Activity: Every entry needs to be given again exactly as it reads.

------ Provided entries ------

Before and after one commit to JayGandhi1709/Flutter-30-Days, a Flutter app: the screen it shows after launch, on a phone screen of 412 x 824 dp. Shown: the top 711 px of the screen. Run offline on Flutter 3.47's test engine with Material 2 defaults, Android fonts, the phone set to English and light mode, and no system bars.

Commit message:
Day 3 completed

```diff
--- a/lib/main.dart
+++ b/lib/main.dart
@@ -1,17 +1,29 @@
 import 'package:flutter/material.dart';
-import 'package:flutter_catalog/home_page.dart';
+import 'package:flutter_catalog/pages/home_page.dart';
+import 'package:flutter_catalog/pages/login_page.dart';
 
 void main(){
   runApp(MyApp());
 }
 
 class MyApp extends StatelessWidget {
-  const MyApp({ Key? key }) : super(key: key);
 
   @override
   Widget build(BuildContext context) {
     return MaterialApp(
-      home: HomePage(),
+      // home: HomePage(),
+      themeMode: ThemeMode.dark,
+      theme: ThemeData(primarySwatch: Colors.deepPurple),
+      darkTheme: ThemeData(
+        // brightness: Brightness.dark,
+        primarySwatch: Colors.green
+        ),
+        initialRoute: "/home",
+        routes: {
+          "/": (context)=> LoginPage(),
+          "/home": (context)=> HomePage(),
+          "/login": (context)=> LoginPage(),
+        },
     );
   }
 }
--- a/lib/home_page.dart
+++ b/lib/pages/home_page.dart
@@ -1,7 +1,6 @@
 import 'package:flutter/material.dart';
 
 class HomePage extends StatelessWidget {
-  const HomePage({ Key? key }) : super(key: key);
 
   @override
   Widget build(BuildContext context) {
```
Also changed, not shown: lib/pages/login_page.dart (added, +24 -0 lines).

------

Solution for this task:
Before and after one commit to JayGandhi1709/Flutter-30-Days, a Flutter app: the screen it shows after launch, on a phone screen of 412 x 824 dp. Shown: the top 711 px of the screen. Run offline on Flutter 3.47's test engine with Material 2 defaults, Android fonts, the phone set to English and light mode, and no system bars.

Commit message:
Day 3 completed

```diff
--- a/lib/main.dart
+++ b/lib/main.dart
@@ -1,17 +1,29 @@
 import 'package:flutter/material.dart';
-import 'package:flutter_catalog/home_page.dart';
+import 'package:flutter_catalog/pages/home_page.dart';
+import 'package:flutter_catalog/pages/login_page.dart';
 
 void main(){
   runApp(MyApp());
 }
 
 class MyApp extends StatelessWidget {
-  const MyApp({ Key? key }) : super(key: key);
 
   @override
   Widget build(BuildContext context) {
     return MaterialApp(
-      home: HomePage(),
+      // home: HomePage(),
+      themeMode: ThemeMode.dark,
+      theme: ThemeData(primarySwatch: Colors.deepPurple),
+      darkTheme: ThemeData(
+        // brightness: Brightness.dark,
+        primarySwatch: Colors.green
+        ),
+        initialRoute: "/home",
+        routes: {
+          "/": (context)=> LoginPage(),
+          "/home": (context)=> HomePage(),
+          "/login": (context)=> LoginPage(),
+        },
     );
   }
 }
--- a/lib/home_page.dart
+++ b/lib/pages/home_page.dart
@@ -1,7 +1,6 @@
 import 'package:flutter/material.dart';
 
 class HomePage extends StatelessWidget {
-  const HomePage({ Key? key }) : super(key: key);
 
   @override
   Widget build(BuildContext context) {
```
Also changed, not shown: lib/pages/login_page.dart (added, +24 -0 lines).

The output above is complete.